- EXERCISE DIRECTIONS -
Look for the string "Validation" in the data below, and copy each line that holds it.
*** RECORDS TO PROCESS Section Begins ***
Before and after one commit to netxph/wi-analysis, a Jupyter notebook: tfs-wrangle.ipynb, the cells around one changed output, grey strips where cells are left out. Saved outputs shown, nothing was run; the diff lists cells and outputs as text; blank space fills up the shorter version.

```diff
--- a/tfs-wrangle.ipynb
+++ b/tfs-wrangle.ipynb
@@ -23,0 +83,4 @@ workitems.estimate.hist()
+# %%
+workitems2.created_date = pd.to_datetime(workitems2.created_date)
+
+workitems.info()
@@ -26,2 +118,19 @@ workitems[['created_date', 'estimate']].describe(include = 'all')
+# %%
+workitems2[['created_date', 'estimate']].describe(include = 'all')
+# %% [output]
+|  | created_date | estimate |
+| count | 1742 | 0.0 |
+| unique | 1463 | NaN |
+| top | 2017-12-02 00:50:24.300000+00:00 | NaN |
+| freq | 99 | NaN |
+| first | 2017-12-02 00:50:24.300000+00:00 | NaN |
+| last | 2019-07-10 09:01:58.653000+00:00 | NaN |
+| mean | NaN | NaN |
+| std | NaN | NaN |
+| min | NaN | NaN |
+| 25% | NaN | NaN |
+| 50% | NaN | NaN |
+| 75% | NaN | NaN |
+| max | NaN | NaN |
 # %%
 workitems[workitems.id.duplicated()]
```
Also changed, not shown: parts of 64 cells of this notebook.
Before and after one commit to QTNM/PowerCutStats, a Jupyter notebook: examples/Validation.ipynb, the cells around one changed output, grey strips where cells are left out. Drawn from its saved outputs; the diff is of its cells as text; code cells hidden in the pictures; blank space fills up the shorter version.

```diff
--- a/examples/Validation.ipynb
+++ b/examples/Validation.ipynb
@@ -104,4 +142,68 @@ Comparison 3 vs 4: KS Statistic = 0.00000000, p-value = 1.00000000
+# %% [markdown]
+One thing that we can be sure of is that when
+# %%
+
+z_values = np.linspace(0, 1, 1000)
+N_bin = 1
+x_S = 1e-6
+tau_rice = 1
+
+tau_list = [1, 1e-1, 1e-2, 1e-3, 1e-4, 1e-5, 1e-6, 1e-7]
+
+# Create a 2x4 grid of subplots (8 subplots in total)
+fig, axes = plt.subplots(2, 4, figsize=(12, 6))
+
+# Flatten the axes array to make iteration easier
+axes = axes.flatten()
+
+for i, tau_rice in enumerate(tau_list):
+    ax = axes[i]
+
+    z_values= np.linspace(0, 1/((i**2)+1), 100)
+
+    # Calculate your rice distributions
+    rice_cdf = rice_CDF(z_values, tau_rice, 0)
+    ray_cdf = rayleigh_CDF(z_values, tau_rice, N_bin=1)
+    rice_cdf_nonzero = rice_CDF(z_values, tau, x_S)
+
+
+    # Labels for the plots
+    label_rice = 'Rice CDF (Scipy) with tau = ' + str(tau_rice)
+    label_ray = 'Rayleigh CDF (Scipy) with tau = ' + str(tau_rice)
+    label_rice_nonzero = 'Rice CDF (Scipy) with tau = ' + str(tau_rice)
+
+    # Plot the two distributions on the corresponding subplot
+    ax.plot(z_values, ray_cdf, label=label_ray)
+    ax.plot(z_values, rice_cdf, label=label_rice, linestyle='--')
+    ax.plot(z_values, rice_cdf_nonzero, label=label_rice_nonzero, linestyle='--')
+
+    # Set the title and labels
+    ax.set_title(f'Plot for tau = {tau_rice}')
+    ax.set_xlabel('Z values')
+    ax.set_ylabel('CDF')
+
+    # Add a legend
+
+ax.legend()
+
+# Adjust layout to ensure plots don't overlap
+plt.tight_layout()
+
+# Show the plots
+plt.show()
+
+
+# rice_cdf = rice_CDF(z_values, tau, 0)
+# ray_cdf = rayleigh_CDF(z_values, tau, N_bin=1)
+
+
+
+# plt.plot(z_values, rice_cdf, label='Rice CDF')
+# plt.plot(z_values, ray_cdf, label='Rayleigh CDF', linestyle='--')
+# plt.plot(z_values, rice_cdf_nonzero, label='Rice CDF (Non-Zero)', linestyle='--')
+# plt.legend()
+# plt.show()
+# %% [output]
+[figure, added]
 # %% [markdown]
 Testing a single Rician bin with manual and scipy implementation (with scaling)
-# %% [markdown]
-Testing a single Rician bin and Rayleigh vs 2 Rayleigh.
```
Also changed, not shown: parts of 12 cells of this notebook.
*** RECORDS TO PROCESS Section Ends ***
- ANSWER TO THE PROBLEM -
Before and after one commit to QTNM/PowerCutStats, a Jupyter notebook: examples/Validation.ipynb, the cells around one changed output, grey strips where cells are left out. Drawn from its saved outputs; the diff is of its cells as text; code cells hidden in the pictures; blank space fills up the shorter version.
--- a/examples/Validation.ipynb
+++ b/examples/Validation.ipynb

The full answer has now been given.